Her face gives away nothing; her features are smooth, an empty canvas onto which various expressions could easily be drawn. "And was he any help?"
He swallows and licks his lips, which suddenly feel dry even though the summer air is hot and moist. "What did you say your name was?"
She smiles at him, a slow playful smile that spreads across her face, transforming her merely pretty features into beautiful ones. For a moment, he is amazed. "You're Harold Saxon aren't you? My mum saw you on the telly, said you just announced you're running for Prime Minister."
He is confused by the abrupt change in subject and scrambles for something appropriate to say. "Yes. I'm Harold Saxon," he replies even as he allows himself to think, 'You will call me Master before the end; you will grovel at my feet.'

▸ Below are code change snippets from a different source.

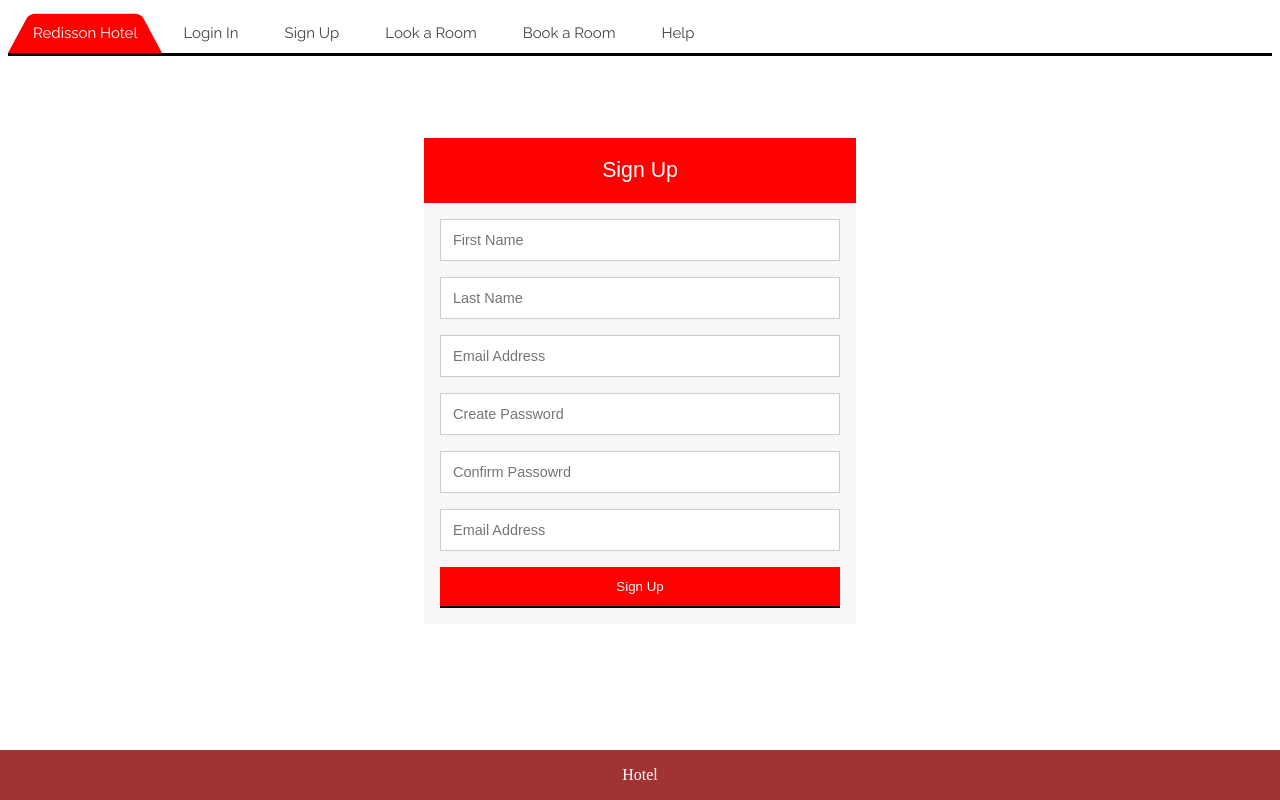
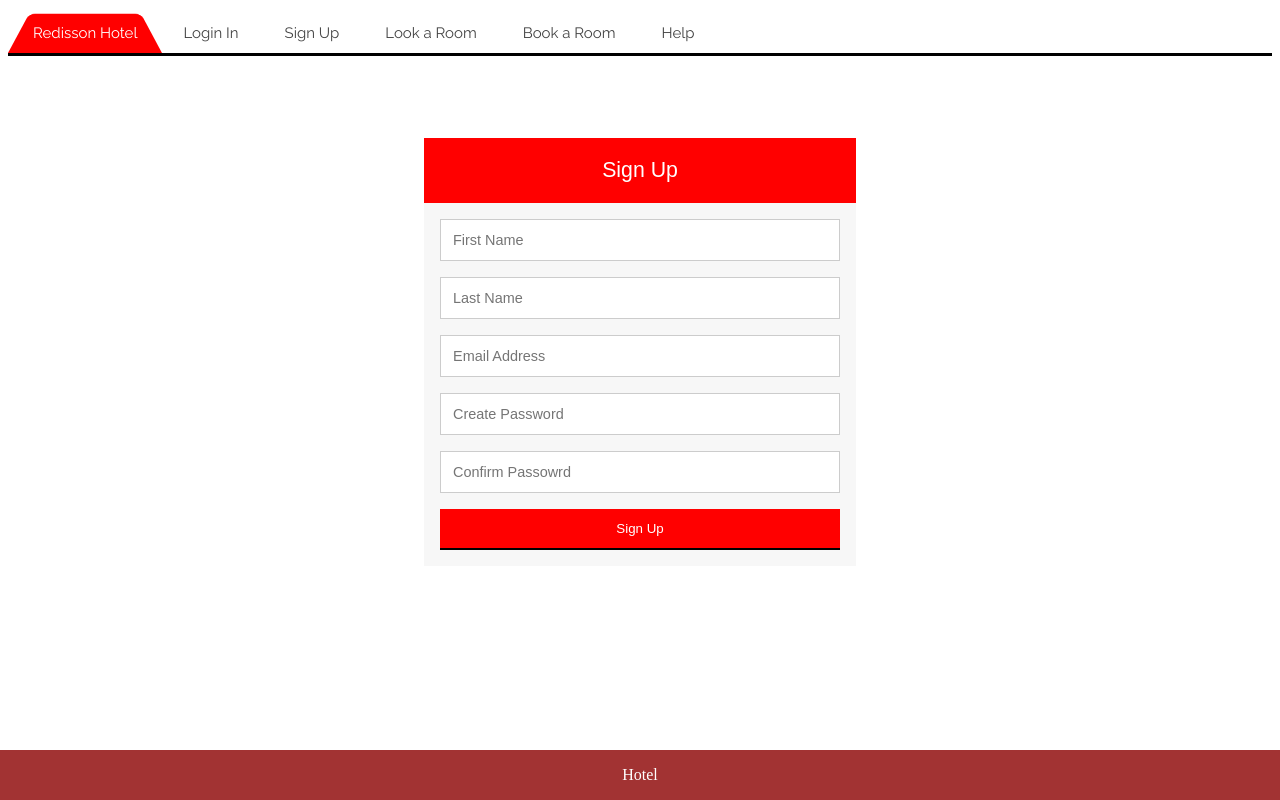
Before and after one commit to anil093/radison-hotel, a plain HTML site: page Signup.html in a window 1280 px wide. Drawn offline with nearby package versions, Linux system fonts and the light colour scheme.

Commit message:
files added

```diff
--- a/Signup.html
+++ b/Signup.html
@@ -32,7 +32,7 @@
                 <input type="text" name="field1" placeholder="Email Address" />
                 <input type="email" name="field2" placeholder="Create Password" />
                 <input type="text" name="field1" placeholder="Confirm Passowrd" />
-                <input type="email" name="field2" placeholder="Email Address" />
+
 
                 <input type="submit" value="Sign Up" />
                 </form>
```
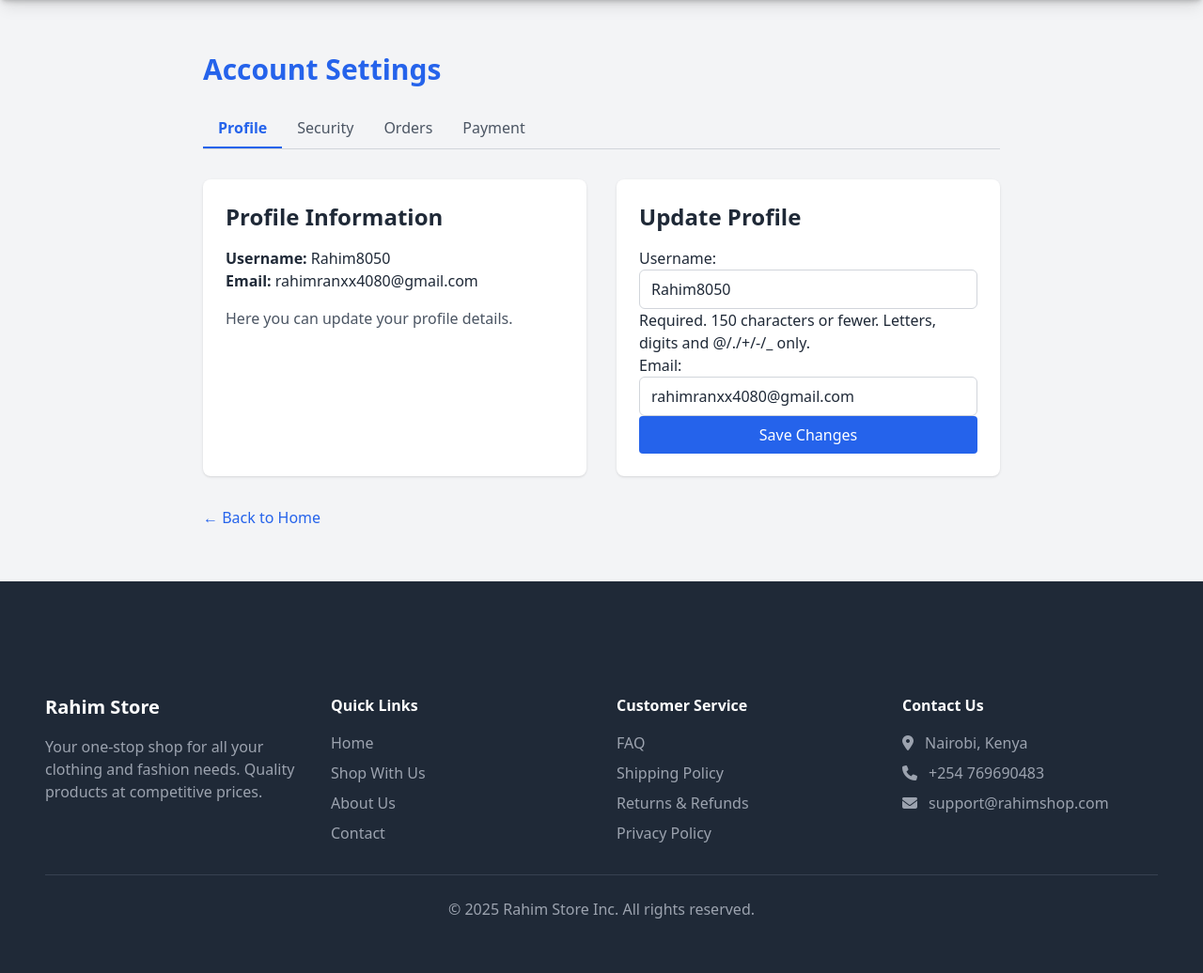
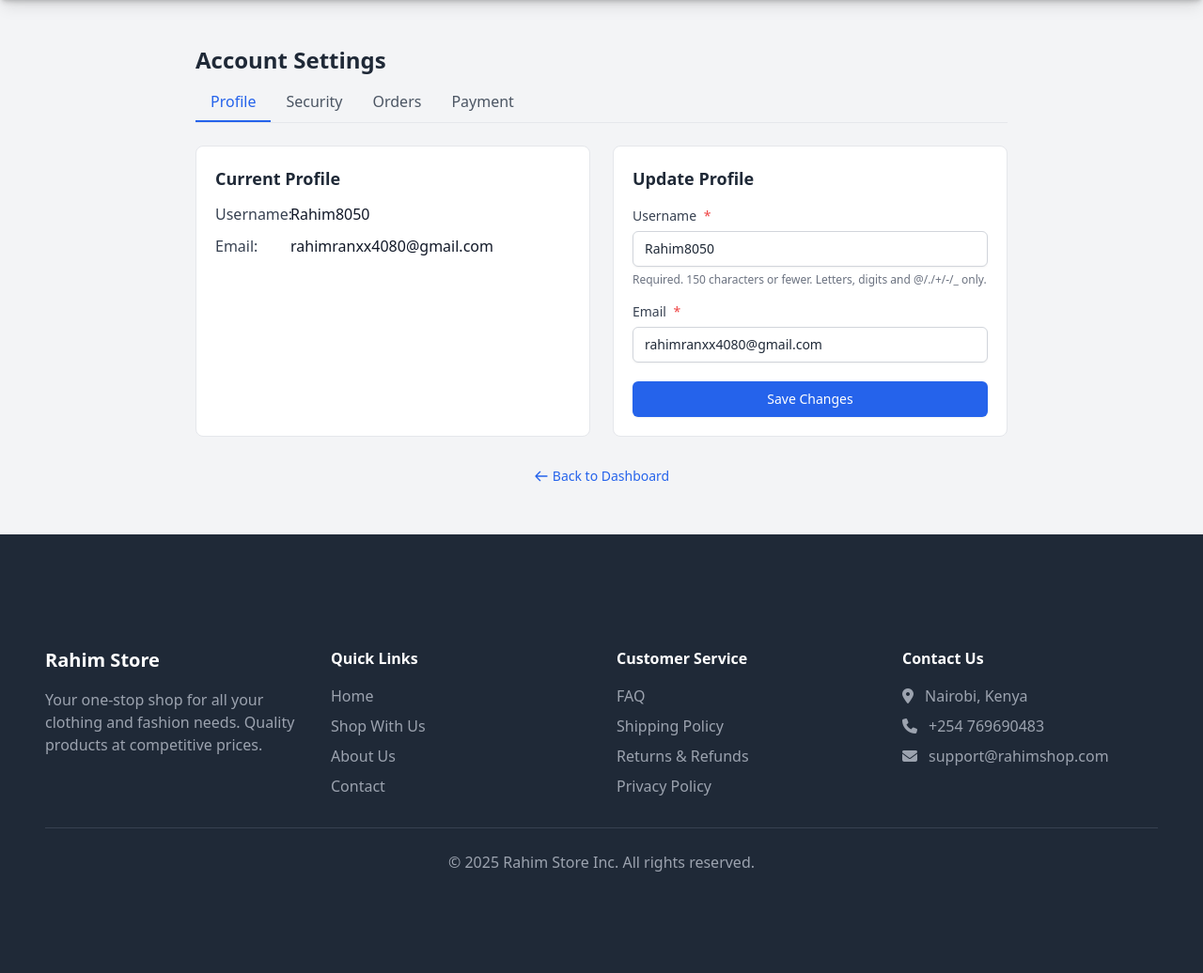
Before and after one commit to rahim8050/Rahim-Online-Clothing-Store, a Django app: page /users/profile/ in a window 1280 px wide. Shown: the part 74-1110 px from the top of the page at 94% size. After the commit the page ends 1002 px from the top, so only its background shows below. Run offline with Django 5.2, Linux system fonts and the light colour scheme; a user stored in the database is signed in; parts of the project's set-up code (start-up, migrations or seed data) failed here and were passed over; some libraries are stand-ins or nearby versions.

Commit message:
Add mixins for removing help text and making fields optional; enhance profile update form layout

```diff
--- a/users/forms.py
+++ b/users/forms.py
@@ -57,16 +57,30 @@ class ResendActivationEmailForm(forms.Form):
         except User.DoesNotExist:
             pass
         return email
-
+class RemoveHelpTextMixin:
+    def __init__(self, *args, **kwargs):
+        super().__init__(*args, **kwargs)
+        for field in self.fields.values():
+            field.help_text = ''
+class OptionalFieldsMixin:
+    """
+    Mixin to make all fields optional automatically.
+    """
+    def __init__(self, *args, **kwargs):
+        super().__init__(*args, **kwargs)
+        for field in self.fields.values():
+            field.required = False
 class ProfileUpdateForm(forms.ModelForm):
     class Meta:
         model = CustomUser
         fields = ['username', 'email']
         widgets = {
             'username': forms.TextInput(attrs={
-                'class': 'w-full px-3 py-2 border border-gray-300 rounded-md focus:outline-none focus:ring-2 focus:ring-blue-500 focus:border-transparent'
+                'class': 'w-full px-3 py-2 border border-gray-300 rounded-md focus:outline-none focus:ring-2 focus:ring-blue-500 focus:border-transparent',
+                'placeholder': 'Enter your username'
             }),
             'email': forms.EmailInput(attrs={
-                'class': 'w-full px-3 py-2 border border-gray-300 rounded-md focus:outline-none focus:ring-2 focus:ring-blue-500 focus:border-transparent'
+                'class': 'w-full px-3 py-2 border border-gray-300 rounded-md focus:outline-none focus:ring-2 focus:ring-blue-500 focus:border-transparent',
+                'placeholder': 'Enter your email'
             }),
         }
--- a/users/templates/users/accounts/profile.html
+++ b/users/templates/users/accounts/profile.html
@@ -1,55 +1,89 @@
 {% extends "base.html" %}
-{% load widget_tweaks%}
-
+{% load widget_tweaks %}
 {% load static %}
 {% block title %}Profile Settings{% endblock %}
 {% block content %}
 
-<div class="container mx-auto p-6 max-w-4xl">
+<div class="container mx-auto p-4 max-w-4xl">
+    <div class="space-y-6">
         <!-- Header -->
-    <h1 class="text-3xl font-bold text-blue-600 mb-6">Account Settings</h1>
-
+        <div class="space-y-2">
+            <h1 class="text-2xl font-bold text-gray-800">Account Settings</h1>
             <!-- Navigation Tabs -->
-    <div class="flex mb-8 border-b border-gray-300">
-        <a href="#" class="px-4 py-2 border-b-2 border-blue-600 text-blue-600 font-semibold">Profile</a>
-        <a href="#" class="px-4 py-2 text-gray-600 hover:text-blue-600">Security</a>
-        <a href="#" class="px-4 py-2 text-gray-600 hover:text-blue-600">Orders</a>
-        <a href="#" class="px-4 py-2 text-gray-600 hover:text-blue-600">Payment</a>
+            <div class="flex border-b border-gray-200">
+                <a href="#" class="px-4 py-2 border-b-2 border-blue-600 text-blue-600 font-medium">Profile</a>
+                <a href="#" class="px-4 py-2 text-gray-600 hover:text-blue-600 font-medium">Security</a>
+                <a href="#" class="px-4 py-2 text-gray-600 hover:text-blue-600 font-medium">Orders</a>
+                <a href="#" class="px-4 py-2 text-gray-600 hover:text-blue-600 font-medium">Payment</a>
+            </div>
         </div>
 
-    <div class="grid grid-cols-1 md:grid-cols-2 gap-8">
+        <div class="grid grid-cols-1 md:grid-cols-2 gap-6">
             <!-- Current Profile Info -->
-        <div class="bg-white p-6 rounded-lg shadow">
-            <h2 class="text-2xl font-semibold mb-4">Profile Information</h2>
-            <p><span class="font-semibold">Username:</span> {{ request.user.username }}</p>
-            <p><span class="font-semibold">Email:</span> {{ request.user.email }}</p>
-            <p class="mt-4 text-gray-600">Here you can update your profile details.</p>
+            <div class="bg-white p-5 rounded-lg border border-gray-200">
+                <h2 class="text-lg font-semibold mb-3 text-gray-800">Current Profile</h2>
+                <div class="space-y-2.5">
+                    <p class="flex items-center">
+                        <span class="font-medium text-gray-700 w-20">Username:</span>
+                        <span class="text-gray-900">{{ request.user.username }}</span>
+                    </p>
+                    <p class="flex items-center">
+                        <span class="font-medium text-gray-700 w-20">Email:</span>
+                        <span class="text-gray-900">{{ request.user.email }}</span>
+                    </p>
+                </div>
             </div>
 
             <!-- Update Profile Form -->
-        <div class="bg-white p-6 rounded-lg shadow">
-            <h2 class="text-2xl font-semibold mb-4">Update Profile</h2>
+            <div class="bg-white p-5 rounded-lg border border-gray-200">
+                <h2 class="text-lg font-semibold mb-3 text-gray-800">Update Profile</h2>
 
-            <form method="POST">
+                <form method="POST" class="space-y-4">
                     {% csrf_token %}
-                {{ form.as_p }}
 
-                {% if form.errors %}
-                    <div class="text-red-500 mb-4">
-                        {{ form.errors }}
+                    {% if form.non_field_errors %}
+                        <div class="p-3 text-sm text-red-700 bg-red-50 rounded-md border border-red-100">
+                            {{ form.non_field_errors }}
                         </div>
                     {% endif %}
 
-                <button type="submit" class="w-full bg-blue-600 text-white py-2 rounded hover:bg-blue-700 transition">
+                    {% for field in form %}
+                    <div class="space-y-1.5">
+                        <label for="{{ field.id_for_label }}" class="block text-sm font-medium text-gray-700">
+                            {{ field.label }}
+                            {% if field.field.required %}<span class="text-red-500 ml-1">*</span>{% endif %}
+                        </label>
+
+                        {% render_field field class="block w-full px-3 py-2 border border-gray-300 rounded-md shadow-sm focus:outline-none focus:ring-blue-500 focus:border-blue-500 sm:text-sm" %}
+
+                        {% if field.help_text %}
+                            <p class="mt-1 text-xs text-gray-500">{{ field.help_text }}</p>
+                        {% endif %}
+
+                        {% for error in field.errors %}
+                            <p class="mt-1 text-xs text-red-600">{{ error }}</p>
+                        {% endfor %}
+                    </div>
+                    {% endfor %}
+
+                    <div class="pt-1">
+                        <button type="submit" class="w-full flex justify-center py-2 px-4 border border-transparent rounded-md shadow-sm text-sm font-medium text-white bg-blue-600 hover:bg-blue-700 focus:outline-none focus:ring-2 focus:ring-offset-2 focus:ring-blue-500 transition-colors">
                             Save Changes
                         </button>
+                    </div>
                 </form>
             </div>
         </div>
 
         <!-- Back to homepage -->
-    <div class="mt-8">
-        <a href="{% url 'index' %}" class="text-blue-600 hover:underline">&larr; Back to Home</a>
+        <div class="text-center pt-2">
+            <a href="{% url 'index' %}" class="inline-flex items-center text-sm font-medium text-blue-600 hover:text-blue-800 transition-colors">
+                <svg xmlns="http://www.w3.org/2000/svg" class="h-4 w-4 mr-1" fill="none" viewBox="0 0 24 24" stroke="currentColor">
+                    <path stroke-linecap="round" stroke-linejoin="round" stroke-width="2" d="M10 19l-7-7m0 0l7-7m-7 7h18" />
+                </svg>
+                Back to Dashboard
+            </a>
+        </div>
     </div>
 </div>
 
```
Lines whose indentation alone changed are shown as unchanged.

The smile on her face widens, turning into a grin. "She didn't like you."
He blinks, surprised. "Who?"
Her smile dims. "My mum, said you were a fake."
Rallying, he gives her his best politicians grin. "I'm sure she just hasn't heard all of my message yet."
Her grin is gone now, and she raises one eyebrow. "Do you think you'll win?"
There is quite plainly a double meaning in her words and he drops his facade, his lip turning up in a sneer. "Who are you," he hisses, the last of his sophisticated facade crumbling to reveal a temperamental monster.
She shrugs again, unperturbed by his display of temper. "No one. A ghost."
"I don't believe in ghosts," he manages to spit out; his hands begin to shake. He reaches up and places one hand on his chest, feeling the sharp, hard, outlines of the laser screwdriver. He suddenly does not know why he hasn't killed her, hasn't silenced her. He doesn't know what is stopping him know. But he is frozen and he makes no move to restrain her. He realizes that he desperately wants her to be afraid of him.
"Your loss," she replies steadily without a trace of fear, throwing his earlier words back at him. Something beeps in her pocket and she pulls out an older model cell phone that looks like it has been tampered with. The words jiggery pokery pop randomly into his head, and he wanders where the phrase came from. "My rides here," she says putting the phone back into her pocket.
He takes a deep breath, inhaling deeply, trying to calm himself, struggling to regain what she has unexpectedly caused him to lose. "Vote Saxon," he manages to choke out.
She takes one last drag off her cigarette and then flicks the stub into the street. His eyes involuntarily follow the path of the burning ember as it lands, spluttering, in the gutter. "You should see a doctor about those headaches; listen to what he has to say. He could help maybe." Her tone is heavy, and her eyes are dark, sad. Her pity, her oddness, the irregularity of her words, all of it tears at him.
"You should mind your own business," he shoots back at her. It is a lame response. He looks at her steadily, memorizing the contours of her face. He would remember, find her when the time was right, make her suffer.
She turns away. He reaches into his pocket searching for another cigarette to replace the one that he has already almost finished. She turns back and her gaze pins him against the wall, "Good-bye Master. I feel sorry for you."
A single wild drumbeat erupts from the back of his mind and knocks his brain sideways, erasing her words from his memory. He drops the pack of cigarettes on the ground, and cradles his head in his hands. "What did you say?" She is silent, watching him, "What did you say?"
She smiles, a grim, knowing smile. "I said good-night Mr. Saxon. It was... enlightening." She walks away, turns left and disappears behind the building. He is left alone to cradle his aching head in trembling hands.